## TASK
Show all lines of the entries in which the word "pointer" is found.

(Stored items)
──────────

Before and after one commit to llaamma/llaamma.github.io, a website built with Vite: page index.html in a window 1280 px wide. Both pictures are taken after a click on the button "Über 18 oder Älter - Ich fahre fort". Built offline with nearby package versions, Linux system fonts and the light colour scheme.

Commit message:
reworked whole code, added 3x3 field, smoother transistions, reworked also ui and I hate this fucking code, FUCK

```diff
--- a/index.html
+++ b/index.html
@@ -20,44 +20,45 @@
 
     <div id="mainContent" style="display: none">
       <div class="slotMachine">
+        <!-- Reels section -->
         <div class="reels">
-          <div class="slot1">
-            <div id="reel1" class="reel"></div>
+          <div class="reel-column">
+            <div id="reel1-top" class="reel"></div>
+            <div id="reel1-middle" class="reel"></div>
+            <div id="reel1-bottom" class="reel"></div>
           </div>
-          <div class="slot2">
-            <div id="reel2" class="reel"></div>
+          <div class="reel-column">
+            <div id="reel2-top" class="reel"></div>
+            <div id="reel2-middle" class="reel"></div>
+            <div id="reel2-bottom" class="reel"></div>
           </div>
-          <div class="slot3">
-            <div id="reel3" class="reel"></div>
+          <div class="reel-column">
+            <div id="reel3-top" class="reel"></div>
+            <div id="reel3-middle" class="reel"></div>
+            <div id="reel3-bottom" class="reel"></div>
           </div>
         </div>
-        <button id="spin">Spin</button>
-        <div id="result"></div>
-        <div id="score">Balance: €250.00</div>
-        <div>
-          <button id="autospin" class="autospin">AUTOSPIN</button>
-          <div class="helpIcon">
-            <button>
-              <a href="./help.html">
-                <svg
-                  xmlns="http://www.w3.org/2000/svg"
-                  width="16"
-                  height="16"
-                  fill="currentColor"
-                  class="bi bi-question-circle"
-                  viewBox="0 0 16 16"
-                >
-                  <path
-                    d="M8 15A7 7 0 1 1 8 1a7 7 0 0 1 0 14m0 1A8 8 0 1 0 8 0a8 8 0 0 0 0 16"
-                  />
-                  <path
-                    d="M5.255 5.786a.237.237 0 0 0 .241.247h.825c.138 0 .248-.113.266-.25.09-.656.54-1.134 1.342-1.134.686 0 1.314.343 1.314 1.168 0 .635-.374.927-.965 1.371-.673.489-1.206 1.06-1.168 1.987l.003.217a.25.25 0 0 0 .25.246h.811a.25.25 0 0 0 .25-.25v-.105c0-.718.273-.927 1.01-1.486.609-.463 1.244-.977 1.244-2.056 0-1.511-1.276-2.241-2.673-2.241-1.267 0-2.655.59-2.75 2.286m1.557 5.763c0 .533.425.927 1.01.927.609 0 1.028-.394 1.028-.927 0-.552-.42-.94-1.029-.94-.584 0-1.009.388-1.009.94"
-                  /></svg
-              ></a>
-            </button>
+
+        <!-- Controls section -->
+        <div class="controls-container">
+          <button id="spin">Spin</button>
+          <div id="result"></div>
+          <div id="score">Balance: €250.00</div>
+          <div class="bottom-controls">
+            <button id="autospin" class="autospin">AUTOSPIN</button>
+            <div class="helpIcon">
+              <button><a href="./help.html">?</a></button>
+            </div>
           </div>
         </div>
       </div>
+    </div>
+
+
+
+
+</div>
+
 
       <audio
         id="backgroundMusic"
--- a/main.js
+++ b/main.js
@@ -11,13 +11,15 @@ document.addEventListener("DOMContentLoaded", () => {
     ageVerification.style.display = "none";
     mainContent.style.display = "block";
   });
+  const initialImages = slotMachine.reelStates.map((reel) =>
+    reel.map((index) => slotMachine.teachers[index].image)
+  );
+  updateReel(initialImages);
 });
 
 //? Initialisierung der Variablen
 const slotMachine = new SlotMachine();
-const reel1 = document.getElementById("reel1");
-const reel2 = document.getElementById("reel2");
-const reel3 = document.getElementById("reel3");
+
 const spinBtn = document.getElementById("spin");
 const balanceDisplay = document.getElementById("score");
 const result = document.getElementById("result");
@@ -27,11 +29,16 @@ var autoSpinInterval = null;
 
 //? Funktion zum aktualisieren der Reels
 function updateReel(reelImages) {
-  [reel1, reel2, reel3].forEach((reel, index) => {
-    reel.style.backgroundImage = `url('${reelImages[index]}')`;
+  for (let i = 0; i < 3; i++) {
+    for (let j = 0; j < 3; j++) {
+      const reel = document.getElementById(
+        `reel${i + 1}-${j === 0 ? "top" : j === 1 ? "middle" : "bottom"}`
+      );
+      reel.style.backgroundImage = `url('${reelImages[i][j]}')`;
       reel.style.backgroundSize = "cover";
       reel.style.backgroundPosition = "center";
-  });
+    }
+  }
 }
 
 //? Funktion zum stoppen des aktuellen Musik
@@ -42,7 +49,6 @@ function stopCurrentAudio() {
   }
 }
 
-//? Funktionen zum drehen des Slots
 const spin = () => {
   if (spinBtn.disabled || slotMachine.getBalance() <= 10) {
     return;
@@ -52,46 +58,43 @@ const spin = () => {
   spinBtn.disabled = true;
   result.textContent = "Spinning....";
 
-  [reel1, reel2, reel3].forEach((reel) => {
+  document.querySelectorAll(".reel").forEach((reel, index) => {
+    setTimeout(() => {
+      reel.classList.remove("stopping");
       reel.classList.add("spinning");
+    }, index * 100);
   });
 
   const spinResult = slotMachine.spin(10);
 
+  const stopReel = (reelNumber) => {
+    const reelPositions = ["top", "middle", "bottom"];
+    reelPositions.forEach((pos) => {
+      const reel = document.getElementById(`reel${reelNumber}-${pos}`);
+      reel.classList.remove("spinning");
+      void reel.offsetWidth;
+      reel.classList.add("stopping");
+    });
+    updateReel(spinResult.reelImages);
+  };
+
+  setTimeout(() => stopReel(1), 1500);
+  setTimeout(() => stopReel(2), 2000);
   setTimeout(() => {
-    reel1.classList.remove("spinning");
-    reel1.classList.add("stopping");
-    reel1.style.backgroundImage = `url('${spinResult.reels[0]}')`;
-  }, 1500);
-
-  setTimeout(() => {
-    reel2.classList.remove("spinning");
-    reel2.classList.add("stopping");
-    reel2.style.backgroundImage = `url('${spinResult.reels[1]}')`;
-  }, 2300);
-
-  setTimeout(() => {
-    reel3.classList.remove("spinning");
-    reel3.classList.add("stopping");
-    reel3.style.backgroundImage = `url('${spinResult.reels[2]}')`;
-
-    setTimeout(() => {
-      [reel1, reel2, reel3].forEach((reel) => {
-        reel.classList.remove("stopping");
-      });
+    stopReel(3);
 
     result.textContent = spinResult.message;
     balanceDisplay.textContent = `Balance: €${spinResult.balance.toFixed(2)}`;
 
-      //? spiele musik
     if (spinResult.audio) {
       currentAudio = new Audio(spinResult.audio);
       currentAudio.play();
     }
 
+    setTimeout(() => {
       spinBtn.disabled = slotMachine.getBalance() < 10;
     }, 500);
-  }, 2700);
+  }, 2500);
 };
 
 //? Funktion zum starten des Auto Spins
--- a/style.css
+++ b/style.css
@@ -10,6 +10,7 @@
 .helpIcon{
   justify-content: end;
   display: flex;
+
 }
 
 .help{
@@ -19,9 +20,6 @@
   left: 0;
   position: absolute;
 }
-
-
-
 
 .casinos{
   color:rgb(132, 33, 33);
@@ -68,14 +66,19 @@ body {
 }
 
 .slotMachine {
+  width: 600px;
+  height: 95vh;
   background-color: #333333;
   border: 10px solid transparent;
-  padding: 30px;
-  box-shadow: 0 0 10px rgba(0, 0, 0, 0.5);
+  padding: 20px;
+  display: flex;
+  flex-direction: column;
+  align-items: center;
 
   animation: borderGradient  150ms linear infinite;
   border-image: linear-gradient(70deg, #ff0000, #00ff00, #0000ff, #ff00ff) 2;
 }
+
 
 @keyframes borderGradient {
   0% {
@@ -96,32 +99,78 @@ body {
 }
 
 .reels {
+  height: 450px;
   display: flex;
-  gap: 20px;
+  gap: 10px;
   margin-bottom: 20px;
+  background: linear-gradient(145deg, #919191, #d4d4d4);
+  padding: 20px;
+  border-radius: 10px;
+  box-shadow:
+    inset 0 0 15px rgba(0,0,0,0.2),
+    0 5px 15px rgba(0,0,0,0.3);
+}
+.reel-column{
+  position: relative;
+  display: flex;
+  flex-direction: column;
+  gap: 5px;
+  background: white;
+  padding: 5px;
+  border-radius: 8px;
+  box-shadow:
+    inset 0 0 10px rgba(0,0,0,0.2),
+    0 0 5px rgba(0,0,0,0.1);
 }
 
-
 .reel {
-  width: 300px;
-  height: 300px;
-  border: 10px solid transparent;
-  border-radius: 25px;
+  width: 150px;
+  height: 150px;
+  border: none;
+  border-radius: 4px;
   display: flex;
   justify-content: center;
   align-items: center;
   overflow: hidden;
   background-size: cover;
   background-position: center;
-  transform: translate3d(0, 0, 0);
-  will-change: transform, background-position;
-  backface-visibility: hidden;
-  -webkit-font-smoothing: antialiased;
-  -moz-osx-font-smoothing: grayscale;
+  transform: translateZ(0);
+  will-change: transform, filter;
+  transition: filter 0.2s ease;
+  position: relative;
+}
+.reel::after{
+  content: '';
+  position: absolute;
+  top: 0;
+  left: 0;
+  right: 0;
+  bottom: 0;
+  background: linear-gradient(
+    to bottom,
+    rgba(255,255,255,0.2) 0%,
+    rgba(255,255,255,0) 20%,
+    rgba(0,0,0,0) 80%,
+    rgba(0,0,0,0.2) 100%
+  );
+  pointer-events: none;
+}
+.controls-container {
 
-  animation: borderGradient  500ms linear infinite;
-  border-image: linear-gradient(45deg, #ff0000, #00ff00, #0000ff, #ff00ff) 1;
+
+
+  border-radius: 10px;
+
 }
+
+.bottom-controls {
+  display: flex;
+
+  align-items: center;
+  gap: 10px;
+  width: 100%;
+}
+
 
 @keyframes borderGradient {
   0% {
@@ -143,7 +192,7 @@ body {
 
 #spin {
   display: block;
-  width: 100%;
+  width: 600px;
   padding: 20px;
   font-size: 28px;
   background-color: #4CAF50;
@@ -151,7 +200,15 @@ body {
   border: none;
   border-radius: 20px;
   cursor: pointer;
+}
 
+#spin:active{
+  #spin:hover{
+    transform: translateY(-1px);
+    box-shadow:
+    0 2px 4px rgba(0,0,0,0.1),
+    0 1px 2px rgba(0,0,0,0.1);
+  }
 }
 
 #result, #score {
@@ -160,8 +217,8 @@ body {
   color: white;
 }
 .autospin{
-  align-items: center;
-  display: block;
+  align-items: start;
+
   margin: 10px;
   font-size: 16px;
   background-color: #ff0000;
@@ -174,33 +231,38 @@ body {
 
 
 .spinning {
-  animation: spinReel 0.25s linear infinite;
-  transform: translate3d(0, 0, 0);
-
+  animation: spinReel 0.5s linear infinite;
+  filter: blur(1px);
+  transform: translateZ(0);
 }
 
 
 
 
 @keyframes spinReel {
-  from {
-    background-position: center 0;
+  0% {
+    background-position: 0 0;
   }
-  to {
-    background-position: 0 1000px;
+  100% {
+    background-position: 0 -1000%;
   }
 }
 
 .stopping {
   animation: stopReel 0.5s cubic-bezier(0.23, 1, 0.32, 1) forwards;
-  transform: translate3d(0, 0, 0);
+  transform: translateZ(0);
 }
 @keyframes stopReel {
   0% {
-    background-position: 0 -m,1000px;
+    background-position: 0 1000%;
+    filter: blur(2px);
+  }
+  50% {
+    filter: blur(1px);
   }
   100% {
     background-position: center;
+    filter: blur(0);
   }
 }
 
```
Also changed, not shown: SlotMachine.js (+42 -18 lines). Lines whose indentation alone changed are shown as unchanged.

──────────

## OUTPUT BELOW
+  pointer-events: none;
   cursor: pointer;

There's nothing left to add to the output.